:: TASK BRIEF ::
From the records below, give the number of lines that include the word "minimodel". Add no other words.

(Image comparison data)
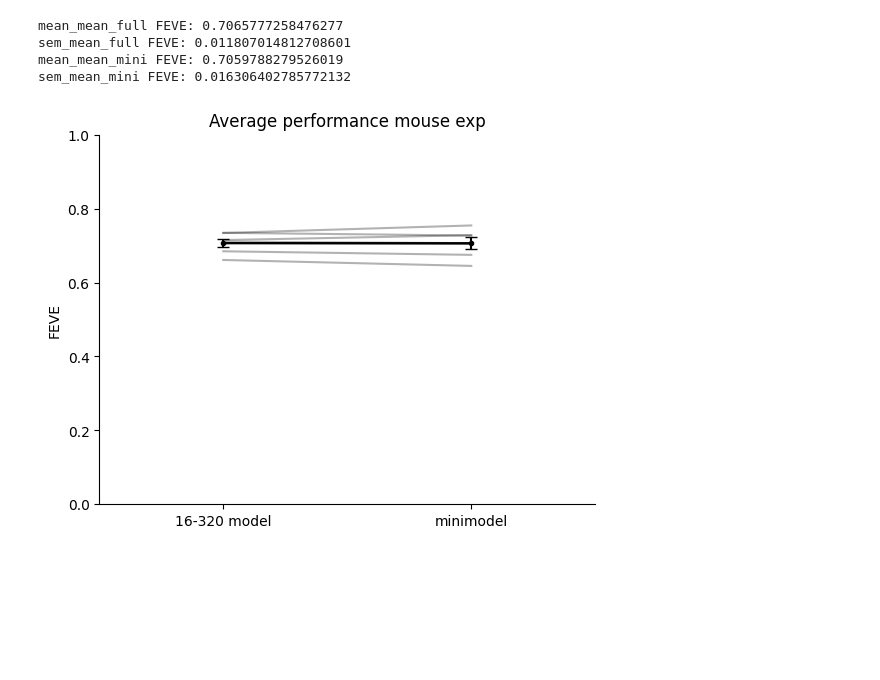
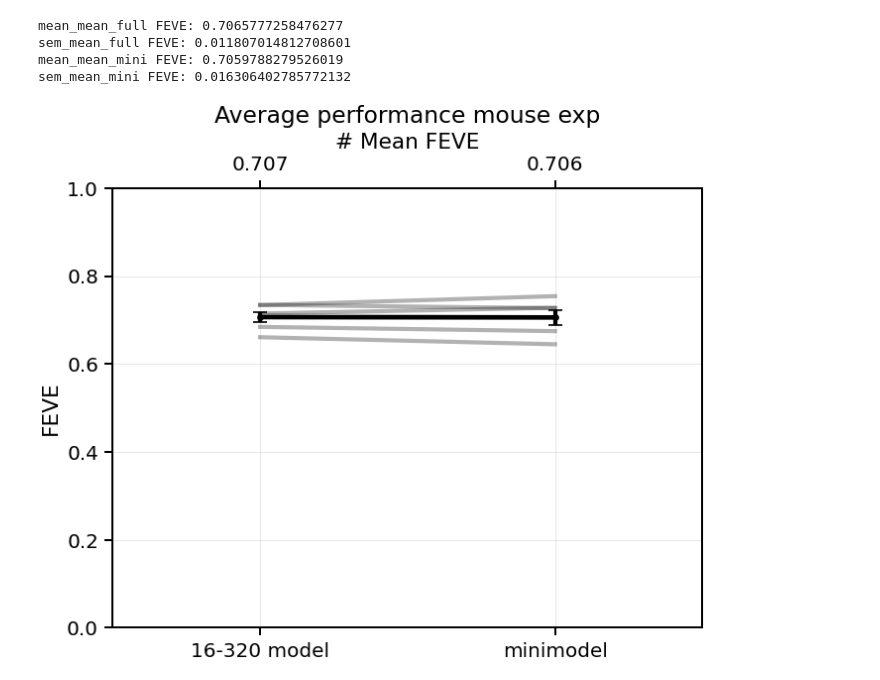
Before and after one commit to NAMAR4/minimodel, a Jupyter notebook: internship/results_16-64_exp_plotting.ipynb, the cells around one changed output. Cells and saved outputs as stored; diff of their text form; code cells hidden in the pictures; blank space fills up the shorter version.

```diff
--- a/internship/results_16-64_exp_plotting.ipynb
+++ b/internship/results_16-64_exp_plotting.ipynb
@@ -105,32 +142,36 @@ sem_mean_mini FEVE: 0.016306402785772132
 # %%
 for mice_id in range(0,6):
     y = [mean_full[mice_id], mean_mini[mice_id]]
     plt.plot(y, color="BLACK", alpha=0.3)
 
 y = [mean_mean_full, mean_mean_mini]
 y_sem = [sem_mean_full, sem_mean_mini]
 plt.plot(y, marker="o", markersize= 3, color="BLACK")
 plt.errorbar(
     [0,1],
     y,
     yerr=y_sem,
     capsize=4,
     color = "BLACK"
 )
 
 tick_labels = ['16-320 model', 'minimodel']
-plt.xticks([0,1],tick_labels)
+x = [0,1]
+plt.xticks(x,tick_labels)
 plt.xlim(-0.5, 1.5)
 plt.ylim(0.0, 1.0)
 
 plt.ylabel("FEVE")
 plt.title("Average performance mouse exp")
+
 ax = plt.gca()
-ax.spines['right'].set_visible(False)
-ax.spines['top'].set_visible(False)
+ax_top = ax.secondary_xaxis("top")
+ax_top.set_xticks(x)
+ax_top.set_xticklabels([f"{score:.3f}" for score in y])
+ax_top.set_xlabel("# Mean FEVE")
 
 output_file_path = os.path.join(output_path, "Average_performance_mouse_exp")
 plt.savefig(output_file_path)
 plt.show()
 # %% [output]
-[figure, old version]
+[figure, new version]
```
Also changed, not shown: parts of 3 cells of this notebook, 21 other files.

:: SOLUTION TO THIS PROBLEM ::
2